**DATA FOR THIS EXERCISE:**
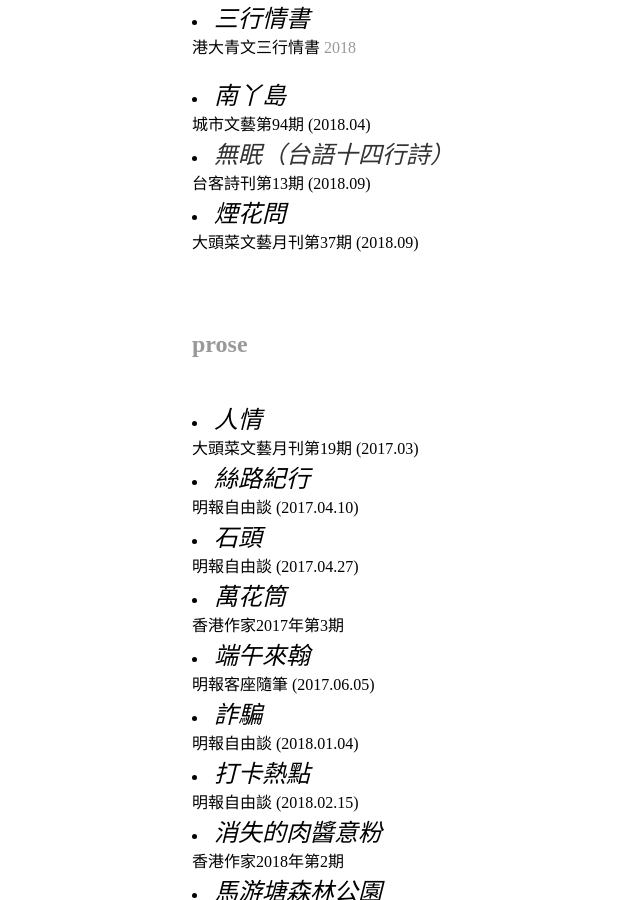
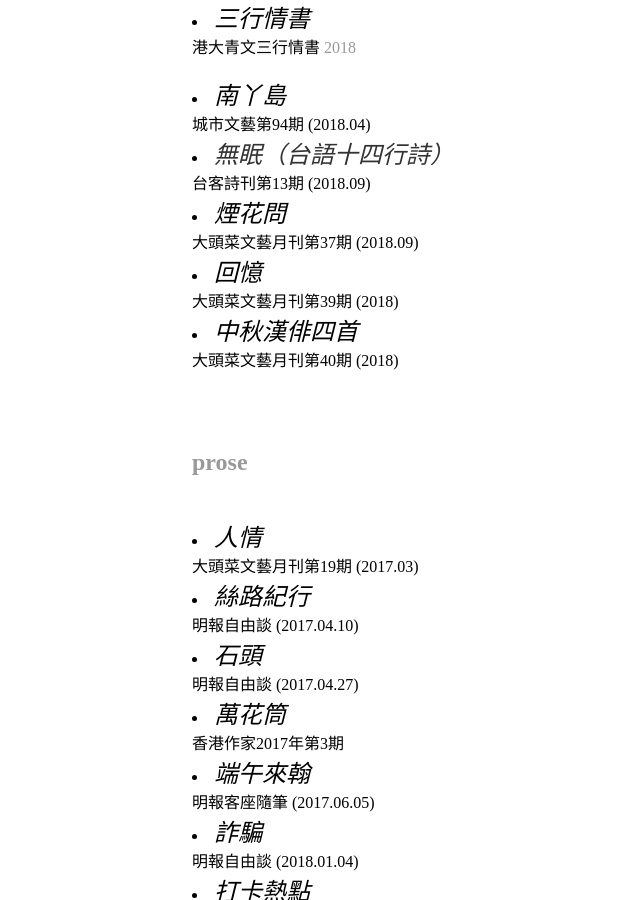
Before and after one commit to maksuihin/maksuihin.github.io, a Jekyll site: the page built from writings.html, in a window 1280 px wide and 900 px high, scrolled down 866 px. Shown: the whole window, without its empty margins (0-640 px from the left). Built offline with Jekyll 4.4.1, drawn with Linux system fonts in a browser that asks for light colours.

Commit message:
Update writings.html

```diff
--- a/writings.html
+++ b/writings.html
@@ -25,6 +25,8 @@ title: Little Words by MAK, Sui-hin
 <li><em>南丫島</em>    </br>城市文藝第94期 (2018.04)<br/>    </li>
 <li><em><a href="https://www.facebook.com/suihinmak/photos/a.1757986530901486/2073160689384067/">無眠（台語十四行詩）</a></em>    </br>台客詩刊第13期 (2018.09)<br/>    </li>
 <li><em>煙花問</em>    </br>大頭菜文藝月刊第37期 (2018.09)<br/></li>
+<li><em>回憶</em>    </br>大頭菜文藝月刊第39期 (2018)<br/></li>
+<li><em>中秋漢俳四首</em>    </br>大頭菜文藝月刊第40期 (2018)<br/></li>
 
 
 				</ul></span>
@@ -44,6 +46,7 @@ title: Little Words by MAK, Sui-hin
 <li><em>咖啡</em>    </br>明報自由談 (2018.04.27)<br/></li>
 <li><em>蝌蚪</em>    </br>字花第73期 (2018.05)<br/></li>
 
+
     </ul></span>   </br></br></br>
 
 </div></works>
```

**AIM OF THE EXERCISE:** Give back all the data exactly, minus pictures.

**YOUR SOLUTION:**
Before and after one commit to maksuihin/maksuihin.github.io, a Jekyll site: the page built from writings.html, in a window 1280 px wide and 900 px high, scrolled down 866 px. Shown: the whole window, without its empty margins (0-640 px from the left). Built offline with Jekyll 4.4.1, drawn with Linux system fonts in a browser that asks for light colours.

Commit message:
Update writings.html

```diff
--- a/writings.html
+++ b/writings.html
@@ -25,6 +25,8 @@ title: Little Words by MAK, Sui-hin
 <li><em>南丫島</em>    </br>城市文藝第94期 (2018.04)<br/>    </li>
 <li><em><a href="https://www.facebook.com/suihinmak/photos/a.1757986530901486/2073160689384067/">無眠（台語十四行詩）</a></em>    </br>台客詩刊第13期 (2018.09)<br/>    </li>
 <li><em>煙花問</em>    </br>大頭菜文藝月刊第37期 (2018.09)<br/></li>
+<li><em>回憶</em>    </br>大頭菜文藝月刊第39期 (2018)<br/></li>
+<li><em>中秋漢俳四首</em>    </br>大頭菜文藝月刊第40期 (2018)<br/></li>
 
 
 				</ul></span>
@@ -44,6 +46,7 @@ title: Little Words by MAK, Sui-hin
 <li><em>咖啡</em>    </br>明報自由談 (2018.04.27)<br/></li>
 <li><em>蝌蚪</em>    </br>字花第73期 (2018.05)<br/></li>
 
+
     </ul></span>   </br></br></br>
 
 </div></works>
```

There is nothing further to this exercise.